Of course, I always want students to ask questions in class. I welcome all questions, because they show engagement with the class (even if superficial), but I do certainly savor the insightful, penetrating student question that takes discussion to the next level.
On a bigger scale, I want my class to be about students’ questions so that the topics feel relevant and interesting to them. I don’t always know what students want to know or to be able to do after the end of a course. I often do surveys at the start of a semester to see what they’re thinking. And, naturally, I’ll always need to supplement their interests with other things they didn’t know they’d be interested in; they don’t know what they don’t know yet. But I want their curiosity to guide a great deal of our class.
I tried one semester to designate a question of the day for each class session on the schedule. We ended up talking about different things than my questions had originally mentioned. Again, though, that’s me imposing my questions on the class.

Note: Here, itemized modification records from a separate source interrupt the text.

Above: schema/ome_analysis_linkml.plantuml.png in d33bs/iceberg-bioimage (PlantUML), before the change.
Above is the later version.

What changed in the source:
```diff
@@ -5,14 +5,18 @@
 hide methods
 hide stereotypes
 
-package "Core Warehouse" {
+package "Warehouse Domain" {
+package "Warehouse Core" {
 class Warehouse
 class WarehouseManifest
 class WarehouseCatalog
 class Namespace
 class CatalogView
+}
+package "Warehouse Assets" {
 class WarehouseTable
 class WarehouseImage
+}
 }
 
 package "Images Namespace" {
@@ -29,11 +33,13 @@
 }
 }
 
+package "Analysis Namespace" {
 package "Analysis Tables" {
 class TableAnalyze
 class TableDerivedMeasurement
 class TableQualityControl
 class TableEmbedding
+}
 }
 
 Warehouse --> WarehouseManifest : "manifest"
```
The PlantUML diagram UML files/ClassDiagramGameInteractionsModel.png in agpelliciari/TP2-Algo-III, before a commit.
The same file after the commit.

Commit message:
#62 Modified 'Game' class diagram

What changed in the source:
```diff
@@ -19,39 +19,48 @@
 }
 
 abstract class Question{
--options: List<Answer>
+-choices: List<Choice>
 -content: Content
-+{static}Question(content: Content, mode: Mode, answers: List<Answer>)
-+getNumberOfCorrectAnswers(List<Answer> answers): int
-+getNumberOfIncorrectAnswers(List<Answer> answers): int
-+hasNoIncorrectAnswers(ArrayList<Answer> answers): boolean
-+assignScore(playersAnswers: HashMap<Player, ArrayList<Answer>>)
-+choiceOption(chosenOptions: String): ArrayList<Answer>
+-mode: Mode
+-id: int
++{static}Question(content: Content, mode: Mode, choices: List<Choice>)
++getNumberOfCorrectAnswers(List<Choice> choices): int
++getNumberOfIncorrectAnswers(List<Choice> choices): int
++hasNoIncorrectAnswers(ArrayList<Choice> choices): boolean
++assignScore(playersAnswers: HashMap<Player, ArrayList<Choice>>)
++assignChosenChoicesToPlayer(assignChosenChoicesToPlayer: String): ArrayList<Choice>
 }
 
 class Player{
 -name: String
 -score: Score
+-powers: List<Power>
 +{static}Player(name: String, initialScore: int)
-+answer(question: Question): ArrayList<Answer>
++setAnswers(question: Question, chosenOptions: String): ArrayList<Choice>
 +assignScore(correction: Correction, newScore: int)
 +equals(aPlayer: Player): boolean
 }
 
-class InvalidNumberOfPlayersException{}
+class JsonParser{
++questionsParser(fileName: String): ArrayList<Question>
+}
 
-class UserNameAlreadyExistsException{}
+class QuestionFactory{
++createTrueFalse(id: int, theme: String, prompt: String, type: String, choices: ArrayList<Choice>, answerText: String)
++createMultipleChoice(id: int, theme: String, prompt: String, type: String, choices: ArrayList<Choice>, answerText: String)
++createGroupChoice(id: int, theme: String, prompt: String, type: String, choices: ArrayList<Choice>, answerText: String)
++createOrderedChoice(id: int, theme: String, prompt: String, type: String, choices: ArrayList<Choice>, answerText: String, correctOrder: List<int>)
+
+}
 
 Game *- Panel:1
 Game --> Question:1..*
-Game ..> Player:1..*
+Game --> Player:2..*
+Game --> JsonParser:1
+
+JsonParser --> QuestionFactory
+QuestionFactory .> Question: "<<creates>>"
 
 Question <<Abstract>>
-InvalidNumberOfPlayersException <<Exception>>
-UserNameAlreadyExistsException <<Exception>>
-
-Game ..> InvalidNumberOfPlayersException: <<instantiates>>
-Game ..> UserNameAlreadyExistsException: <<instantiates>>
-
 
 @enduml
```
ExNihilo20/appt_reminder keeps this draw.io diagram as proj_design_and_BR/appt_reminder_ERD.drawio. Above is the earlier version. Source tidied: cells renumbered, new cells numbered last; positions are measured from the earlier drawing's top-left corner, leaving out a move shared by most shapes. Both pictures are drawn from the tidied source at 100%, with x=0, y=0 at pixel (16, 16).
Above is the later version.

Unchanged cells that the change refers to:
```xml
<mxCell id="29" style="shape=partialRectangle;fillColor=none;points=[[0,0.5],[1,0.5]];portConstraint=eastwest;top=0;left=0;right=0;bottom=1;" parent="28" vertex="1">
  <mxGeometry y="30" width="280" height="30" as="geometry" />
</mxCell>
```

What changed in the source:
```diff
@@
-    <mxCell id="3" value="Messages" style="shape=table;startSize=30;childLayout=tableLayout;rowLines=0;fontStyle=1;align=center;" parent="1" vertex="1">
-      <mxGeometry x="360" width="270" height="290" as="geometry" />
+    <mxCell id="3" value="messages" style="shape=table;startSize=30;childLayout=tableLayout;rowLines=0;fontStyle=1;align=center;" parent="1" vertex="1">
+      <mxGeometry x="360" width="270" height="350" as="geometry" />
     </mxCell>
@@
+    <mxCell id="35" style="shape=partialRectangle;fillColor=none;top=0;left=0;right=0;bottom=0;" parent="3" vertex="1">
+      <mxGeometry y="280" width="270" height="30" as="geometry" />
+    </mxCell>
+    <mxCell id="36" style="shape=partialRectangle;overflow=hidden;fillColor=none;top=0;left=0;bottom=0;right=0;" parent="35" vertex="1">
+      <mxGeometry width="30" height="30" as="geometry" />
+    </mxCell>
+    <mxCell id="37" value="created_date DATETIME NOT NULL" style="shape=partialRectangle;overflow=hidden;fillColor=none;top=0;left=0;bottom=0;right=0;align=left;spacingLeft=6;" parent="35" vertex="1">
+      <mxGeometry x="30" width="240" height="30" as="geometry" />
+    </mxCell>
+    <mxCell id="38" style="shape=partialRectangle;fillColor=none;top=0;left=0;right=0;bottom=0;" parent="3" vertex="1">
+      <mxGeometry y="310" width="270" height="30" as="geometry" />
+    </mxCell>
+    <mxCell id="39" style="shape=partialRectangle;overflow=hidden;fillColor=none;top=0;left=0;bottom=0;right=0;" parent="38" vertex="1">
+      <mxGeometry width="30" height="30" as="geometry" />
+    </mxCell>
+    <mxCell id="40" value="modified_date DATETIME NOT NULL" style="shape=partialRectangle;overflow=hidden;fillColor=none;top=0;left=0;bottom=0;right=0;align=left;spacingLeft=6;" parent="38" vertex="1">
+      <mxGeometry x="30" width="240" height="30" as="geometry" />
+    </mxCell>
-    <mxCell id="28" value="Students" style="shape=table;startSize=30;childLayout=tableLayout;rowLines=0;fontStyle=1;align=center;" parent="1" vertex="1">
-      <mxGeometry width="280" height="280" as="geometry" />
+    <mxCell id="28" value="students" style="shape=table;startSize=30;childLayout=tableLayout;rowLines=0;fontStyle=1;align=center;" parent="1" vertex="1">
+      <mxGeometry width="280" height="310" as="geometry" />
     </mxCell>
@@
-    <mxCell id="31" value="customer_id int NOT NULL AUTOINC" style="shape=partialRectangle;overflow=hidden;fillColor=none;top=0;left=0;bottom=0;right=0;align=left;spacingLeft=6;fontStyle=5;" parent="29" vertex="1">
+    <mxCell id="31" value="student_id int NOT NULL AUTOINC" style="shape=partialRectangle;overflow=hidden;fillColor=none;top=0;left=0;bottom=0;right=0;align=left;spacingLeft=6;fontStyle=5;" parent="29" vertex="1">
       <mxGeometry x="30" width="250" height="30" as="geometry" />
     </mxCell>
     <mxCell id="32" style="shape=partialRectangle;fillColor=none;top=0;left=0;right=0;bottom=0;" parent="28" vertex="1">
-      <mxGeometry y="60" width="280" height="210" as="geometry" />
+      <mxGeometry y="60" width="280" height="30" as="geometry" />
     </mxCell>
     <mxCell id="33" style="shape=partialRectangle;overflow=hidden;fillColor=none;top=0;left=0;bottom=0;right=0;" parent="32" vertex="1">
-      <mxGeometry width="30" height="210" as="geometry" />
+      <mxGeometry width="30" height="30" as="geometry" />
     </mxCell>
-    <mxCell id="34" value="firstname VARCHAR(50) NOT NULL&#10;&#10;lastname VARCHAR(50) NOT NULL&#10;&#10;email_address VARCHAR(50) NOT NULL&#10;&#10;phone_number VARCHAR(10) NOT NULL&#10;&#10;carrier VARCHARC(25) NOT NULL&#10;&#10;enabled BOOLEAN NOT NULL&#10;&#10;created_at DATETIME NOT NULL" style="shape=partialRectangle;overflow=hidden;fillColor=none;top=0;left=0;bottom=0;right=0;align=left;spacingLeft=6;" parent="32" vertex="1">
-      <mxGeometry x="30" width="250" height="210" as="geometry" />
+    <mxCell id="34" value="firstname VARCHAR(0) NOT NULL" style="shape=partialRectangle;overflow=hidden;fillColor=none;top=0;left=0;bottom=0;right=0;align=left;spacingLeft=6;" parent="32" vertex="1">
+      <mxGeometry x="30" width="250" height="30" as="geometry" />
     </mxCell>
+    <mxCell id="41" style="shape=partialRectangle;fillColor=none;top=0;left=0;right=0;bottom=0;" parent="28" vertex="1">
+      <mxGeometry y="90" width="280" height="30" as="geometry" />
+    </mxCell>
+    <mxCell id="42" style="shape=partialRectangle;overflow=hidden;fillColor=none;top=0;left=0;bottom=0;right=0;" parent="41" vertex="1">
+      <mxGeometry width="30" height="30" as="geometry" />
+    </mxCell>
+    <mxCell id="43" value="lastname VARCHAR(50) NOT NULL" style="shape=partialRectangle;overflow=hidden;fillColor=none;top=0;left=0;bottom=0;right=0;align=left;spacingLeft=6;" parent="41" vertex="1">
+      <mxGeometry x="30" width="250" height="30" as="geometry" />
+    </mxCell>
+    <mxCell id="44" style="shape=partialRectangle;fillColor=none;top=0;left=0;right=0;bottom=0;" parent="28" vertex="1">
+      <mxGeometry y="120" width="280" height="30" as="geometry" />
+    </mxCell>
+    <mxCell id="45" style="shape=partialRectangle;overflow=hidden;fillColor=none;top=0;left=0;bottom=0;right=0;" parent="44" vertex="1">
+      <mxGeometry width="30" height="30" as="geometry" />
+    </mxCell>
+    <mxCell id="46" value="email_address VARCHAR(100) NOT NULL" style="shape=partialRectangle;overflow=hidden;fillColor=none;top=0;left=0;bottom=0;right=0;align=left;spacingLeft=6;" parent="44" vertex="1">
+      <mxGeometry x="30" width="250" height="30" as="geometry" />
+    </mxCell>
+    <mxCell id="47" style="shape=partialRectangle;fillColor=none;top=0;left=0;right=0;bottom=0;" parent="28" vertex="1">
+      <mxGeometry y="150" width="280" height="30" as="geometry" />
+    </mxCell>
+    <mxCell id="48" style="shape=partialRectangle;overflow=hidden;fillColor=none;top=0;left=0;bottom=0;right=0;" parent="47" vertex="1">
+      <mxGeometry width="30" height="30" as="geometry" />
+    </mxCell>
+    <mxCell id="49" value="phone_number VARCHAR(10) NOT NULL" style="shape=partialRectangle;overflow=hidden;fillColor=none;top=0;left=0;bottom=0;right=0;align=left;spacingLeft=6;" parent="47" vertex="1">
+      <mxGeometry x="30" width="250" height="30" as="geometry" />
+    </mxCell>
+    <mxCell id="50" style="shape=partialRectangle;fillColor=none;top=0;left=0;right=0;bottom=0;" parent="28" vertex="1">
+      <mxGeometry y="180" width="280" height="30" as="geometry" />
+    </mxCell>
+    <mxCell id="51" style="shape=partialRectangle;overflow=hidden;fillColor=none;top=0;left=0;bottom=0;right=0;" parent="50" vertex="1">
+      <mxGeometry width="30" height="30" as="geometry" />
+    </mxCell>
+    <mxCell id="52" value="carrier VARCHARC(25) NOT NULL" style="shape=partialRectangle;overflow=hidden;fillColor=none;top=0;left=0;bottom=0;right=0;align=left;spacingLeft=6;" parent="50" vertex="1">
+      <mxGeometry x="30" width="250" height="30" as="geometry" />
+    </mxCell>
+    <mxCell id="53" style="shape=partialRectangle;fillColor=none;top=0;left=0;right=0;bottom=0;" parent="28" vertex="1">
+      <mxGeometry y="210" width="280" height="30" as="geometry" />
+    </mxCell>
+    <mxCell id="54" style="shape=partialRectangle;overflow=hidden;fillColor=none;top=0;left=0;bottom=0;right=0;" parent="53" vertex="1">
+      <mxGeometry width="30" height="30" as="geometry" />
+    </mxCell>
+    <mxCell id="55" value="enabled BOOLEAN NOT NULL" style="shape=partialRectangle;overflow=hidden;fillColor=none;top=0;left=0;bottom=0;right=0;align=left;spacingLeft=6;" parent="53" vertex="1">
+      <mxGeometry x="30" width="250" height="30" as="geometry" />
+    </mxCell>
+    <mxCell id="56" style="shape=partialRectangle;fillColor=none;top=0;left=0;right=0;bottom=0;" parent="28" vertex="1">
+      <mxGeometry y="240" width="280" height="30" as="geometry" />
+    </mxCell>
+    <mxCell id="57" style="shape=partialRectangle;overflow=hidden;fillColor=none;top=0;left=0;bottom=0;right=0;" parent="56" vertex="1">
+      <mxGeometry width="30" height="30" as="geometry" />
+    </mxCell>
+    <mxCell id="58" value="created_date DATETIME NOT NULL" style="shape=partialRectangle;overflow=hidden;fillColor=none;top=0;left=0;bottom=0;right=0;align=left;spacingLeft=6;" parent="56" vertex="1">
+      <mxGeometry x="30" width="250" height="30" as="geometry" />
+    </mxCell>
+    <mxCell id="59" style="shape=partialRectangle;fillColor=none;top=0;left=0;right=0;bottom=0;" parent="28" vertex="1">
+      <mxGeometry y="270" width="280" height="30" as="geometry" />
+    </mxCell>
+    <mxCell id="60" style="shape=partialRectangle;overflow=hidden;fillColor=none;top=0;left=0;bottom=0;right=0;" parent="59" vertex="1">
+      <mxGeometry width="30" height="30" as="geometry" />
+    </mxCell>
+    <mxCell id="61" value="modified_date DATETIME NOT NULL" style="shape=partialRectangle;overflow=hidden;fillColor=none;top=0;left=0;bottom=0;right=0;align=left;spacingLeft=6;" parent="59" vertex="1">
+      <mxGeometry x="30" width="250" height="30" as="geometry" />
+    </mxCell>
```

I really like this idea from the Teaching Professor blog by Maryellen Weimer at Faculty Focus, which combines a question from the professor with students’ own questions, generated after they have gained knowledge about the subject:
Victoria Costa writes about teaching introductory biology and chemistry courses to nonscience majors and beginning the courses with what she calls a course question: “How does chemistry (or biology, depending on the course) impact my personal life and society?” This question forms the basis of the course final, provides the framework within which students pose for themselves a “personal perplexity” or question of particular interest to them. In their final, an essay, they explain this question’s relevance to them and society, and they use course content to explore the question’s answer.
Costa’s course assignments also connect to the “course question.”
This semester, I’ve had my grad students in Qualitative Methods submit five questions about their assigned readings instead of the assignment I’ve previously used, which was a one-page response to the readings. I read over the students’ questions and use them in class. The questions highlight their areas of uncertainty, make connections among the readings, and help me get everyone participating in discussion.
I have also had my 110-student undergraduate class divided into teams this semester and last fall. Each team of five students submits a form at the beginning of class that asks for a discussion question related to the reading. I read the forms as they finish them, highlight interesting or recurring ones, and talk those over with the class before we begin the rest of the day’s activities. This has also been pretty successful.
I know many faculty bemoan students’ seeming lack of curiosity about the subjects we teach, but if we get them started by asking them to take time to examine their knowledge and think about the topic’s complexity, they often find provocative and fun issues to ask about.
I’ve struggled, though, with finding more ways to elicit and integrate students’ own interests and questions into our class — particularly in the large undergraduate class I teach, and especially “on the fly,” when questions are sparse in the middle of an activity or a lecture portion in class.
What other methods have you used to help students’ questions guide your courses and class sessions, and to keep the questions and curiosity flowing?